▶ _Instructions to follow_
Print each record below precisely, with every picture left out of the copy.

+ + + +

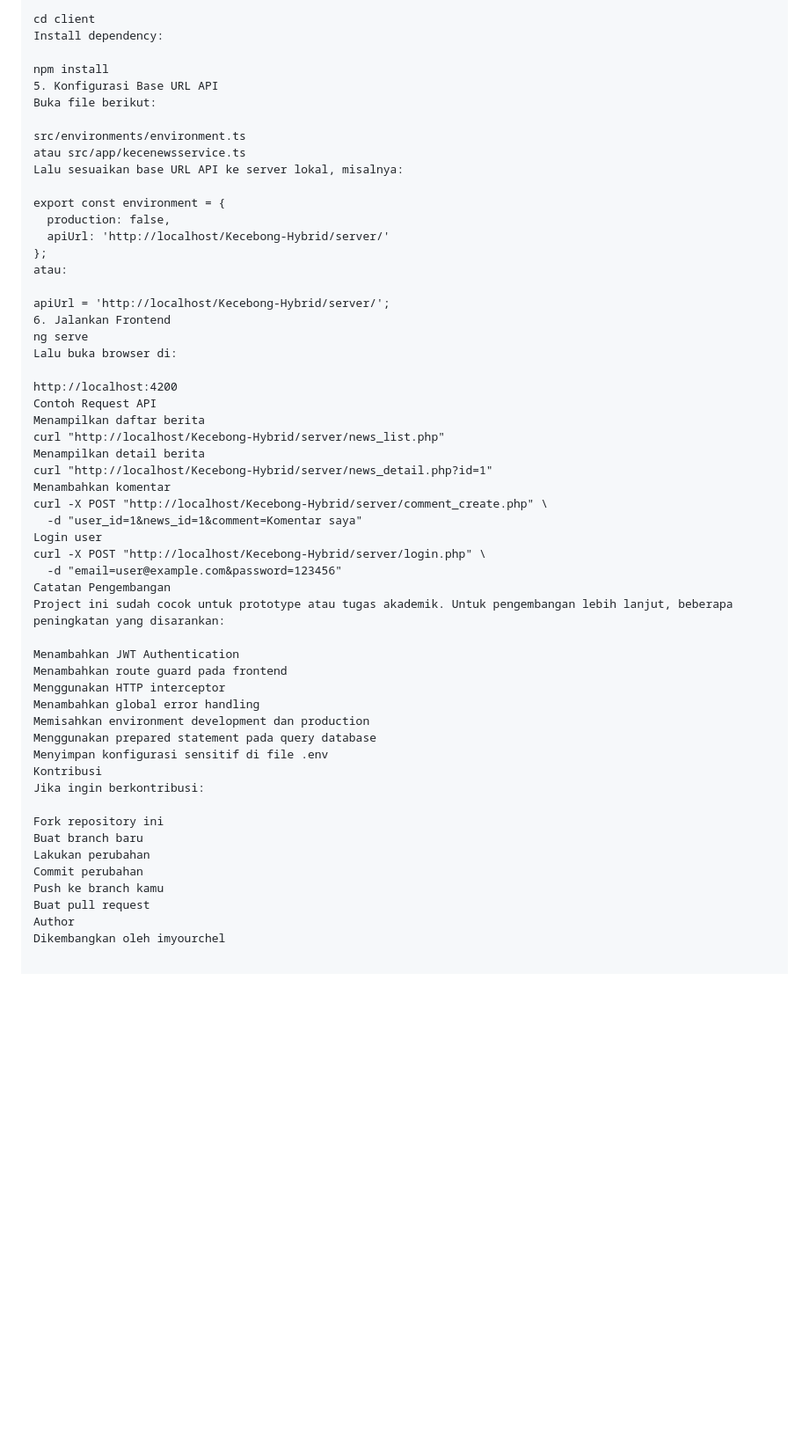
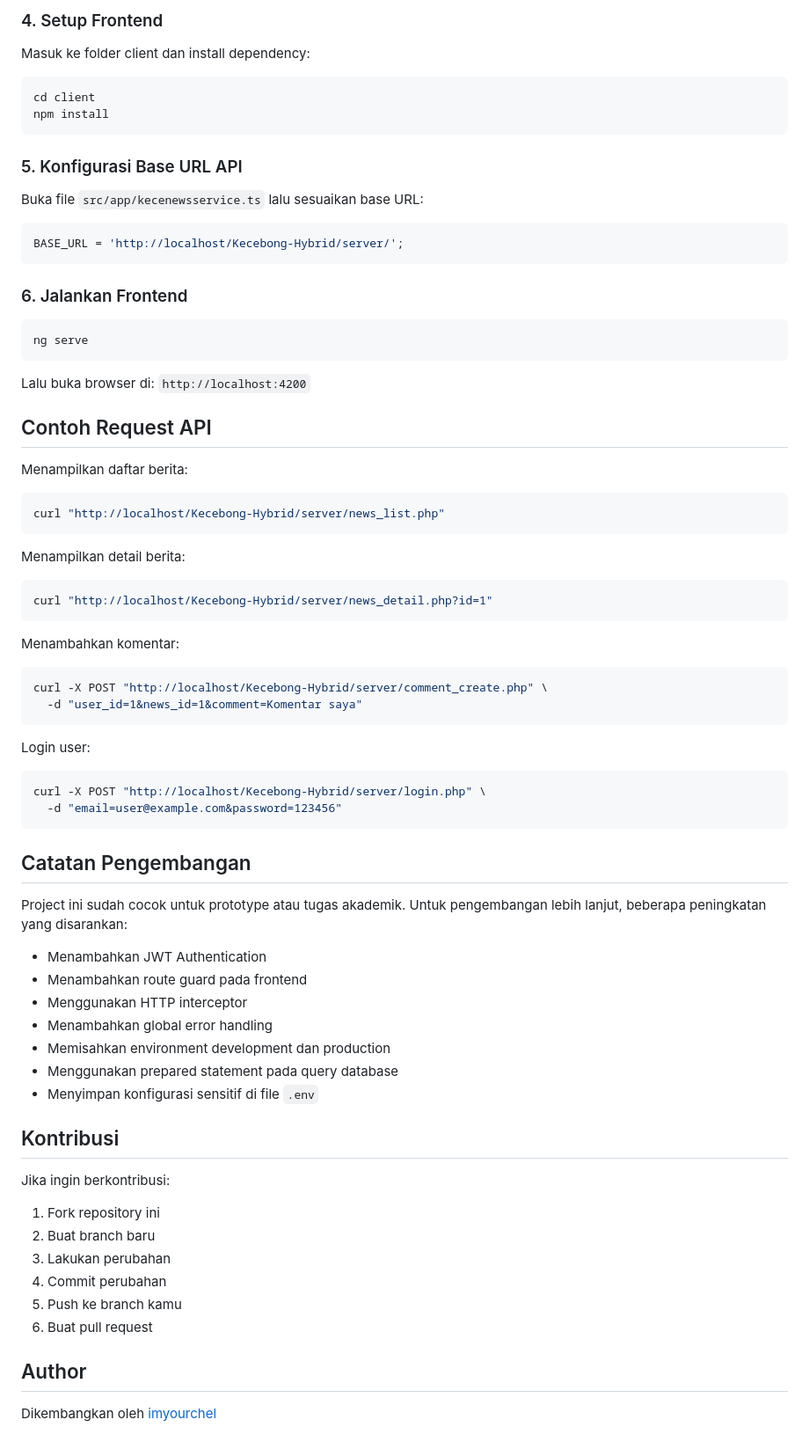
Before and after one commit to imyourchel/Kecebong-Hybrid, a Markdown page: README.md, the part around one of its changes. Shown at 88% size. Drawn GitHub-style; blank space fills up the shorter version.

````diff
--- a/README.md
+++ b/README.md
@@ -216,56 +262,80 @@ Masuk ke folder client:
 
+### 4. Setup Frontend
+
+Masuk ke folder client dan install dependency:
+
+```bash
 cd client
-Install dependency:
+npm install
+```
 
-npm install
-5. Konfigurasi Base URL API
-Buka file berikut:
+### 5. Konfigurasi Base URL API
 
-src/environments/environment.ts
-atau src/app/kecenewsservice.ts
-Lalu sesuaikan base URL API ke server lokal, misalnya:
+Buka file `src/app/kecenewsservice.ts` lalu sesuaikan base URL:
 
-export const environment = {
-  production: false,
-  apiUrl: 'http://localhost/Kecebong-Hybrid/server/'
-};
-atau:
+```typescript
+BASE_URL = 'http://localhost/Kecebong-Hybrid/server/';
+```
 
-apiUrl = 'http://localhost/Kecebong-Hybrid/server/';
-6. Jalankan Frontend
+### 6. Jalankan Frontend
+
+```bash
 ng serve
-Lalu buka browser di:
+```
 
-http://localhost:4200
-Contoh Request API
-Menampilkan daftar berita
+Lalu buka browser di: `http://localhost:4200`
+
+## Contoh Request API
+
+Menampilkan daftar berita:
+
+```bash
 curl "http://localhost/Kecebong-Hybrid/server/news_list.php"
-Menampilkan detail berita
+```
+
+Menampilkan detail berita:
+
+```bash
 curl "http://localhost/Kecebong-Hybrid/server/news_detail.php?id=1"
-Menambahkan komentar
+```
+
+Menambahkan komentar:
+
+```bash
 curl -X POST "http://localhost/Kecebong-Hybrid/server/comment_create.php" \
   -d "user_id=1&news_id=1&comment=Komentar saya"
-Login user
+```
+
+Login user:
+
+```bash
 curl -X POST "http://localhost/Kecebong-Hybrid/server/login.php" \
   -d "email=user@example.com&password=123456"
-Catatan Pengembangan
+```
+
+## Catatan Pengembangan
+
 Project ini sudah cocok untuk prototype atau tugas akademik. Untuk pengembangan lebih lanjut, beberapa peningkatan yang disarankan:
 
-Menambahkan JWT Authentication
-Menambahkan route guard pada frontend
-Menggunakan HTTP interceptor
-Menambahkan global error handling
-Memisahkan environment development dan production
-Menggunakan prepared statement pada query database
-Menyimpan konfigurasi sensitif di file .env
-Kontribusi
+- Menambahkan JWT Authentication
+- Menambahkan route guard pada frontend
+- Menggunakan HTTP interceptor
+- Menambahkan global error handling
+- Memisahkan environment development dan production
+- Menggunakan prepared statement pada query database
+- Menyimpan konfigurasi sensitif di file `.env`
+
+## Kontribusi
+
 Jika ingin berkontribusi:
 
-Fork repository ini
-Buat branch baru
-Lakukan perubahan
-Commit perubahan
-Push ke branch kamu
-Buat pull request
-Author
-Dikembangkan oleh imyourchel
+1. Fork repository ini
+2. Buat branch baru
+3. Lakukan perubahan
+4. Commit perubahan
+5. Push ke branch kamu
+6. Buat pull request
+
+## Author
+
+Dikembangkan oleh [imyourchel](https://github.com/imyourchel)
````
Also changed, not shown: other parts of README.md (+123 -77 lines).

+ + + +

▶ _Answer to the exercise_
Before and after one commit to imyourchel/Kecebong-Hybrid, a Markdown page: README.md, the part around one of its changes. Shown at 88% size. Drawn GitHub-style; blank space fills up the shorter version.

````diff
--- a/README.md
+++ b/README.md
@@ -216,56 +262,80 @@ Masuk ke folder client:
 
+### 4. Setup Frontend
+
+Masuk ke folder client dan install dependency:
+
+```bash
 cd client
-Install dependency:
+npm install
+```
 
-npm install
-5. Konfigurasi Base URL API
-Buka file berikut:
+### 5. Konfigurasi Base URL API
 
-src/environments/environment.ts
-atau src/app/kecenewsservice.ts
-Lalu sesuaikan base URL API ke server lokal, misalnya:
+Buka file `src/app/kecenewsservice.ts` lalu sesuaikan base URL:
 
-export const environment = {
-  production: false,
-  apiUrl: 'http://localhost/Kecebong-Hybrid/server/'
-};
-atau:
+```typescript
+BASE_URL = 'http://localhost/Kecebong-Hybrid/server/';
+```
 
-apiUrl = 'http://localhost/Kecebong-Hybrid/server/';
-6. Jalankan Frontend
+### 6. Jalankan Frontend
+
+```bash
 ng serve
-Lalu buka browser di:
+```
 
-http://localhost:4200
-Contoh Request API
-Menampilkan daftar berita
+Lalu buka browser di: `http://localhost:4200`
+
+## Contoh Request API
+
+Menampilkan daftar berita:
+
+```bash
 curl "http://localhost/Kecebong-Hybrid/server/news_list.php"
-Menampilkan detail berita
+```
+
+Menampilkan detail berita:
+
+```bash
 curl "http://localhost/Kecebong-Hybrid/server/news_detail.php?id=1"
-Menambahkan komentar
+```
+
+Menambahkan komentar:
+
+```bash
 curl -X POST "http://localhost/Kecebong-Hybrid/server/comment_create.php" \
   -d "user_id=1&news_id=1&comment=Komentar saya"
-Login user
+```
+
+Login user:
+
+```bash
 curl -X POST "http://localhost/Kecebong-Hybrid/server/login.php" \
   -d "email=user@example.com&password=123456"
-Catatan Pengembangan
+```
+
+## Catatan Pengembangan
+
 Project ini sudah cocok untuk prototype atau tugas akademik. Untuk pengembangan lebih lanjut, beberapa peningkatan yang disarankan:
 
-Menambahkan JWT Authentication
-Menambahkan route guard pada frontend
-Menggunakan HTTP interceptor
-Menambahkan global error handling
-Memisahkan environment development dan production
-Menggunakan prepared statement pada query database
-Menyimpan konfigurasi sensitif di file .env
-Kontribusi
+- Menambahkan JWT Authentication
+- Menambahkan route guard pada frontend
+- Menggunakan HTTP interceptor
+- Menambahkan global error handling
+- Memisahkan environment development dan production
+- Menggunakan prepared statement pada query database
+- Menyimpan konfigurasi sensitif di file `.env`
+
+## Kontribusi
+
 Jika ingin berkontribusi:
 
-Fork repository ini
-Buat branch baru
-Lakukan perubahan
-Commit perubahan
-Push ke branch kamu
-Buat pull request
-Author
-Dikembangkan oleh imyourchel
+1. Fork repository ini
+2. Buat branch baru
+3. Lakukan perubahan
+4. Commit perubahan
+5. Push ke branch kamu
+6. Buat pull request
+
+## Author
+
+Dikembangkan oleh [imyourchel](https://github.com/imyourchel)
````
Also changed, not shown: other parts of README.md (+123 -77 lines).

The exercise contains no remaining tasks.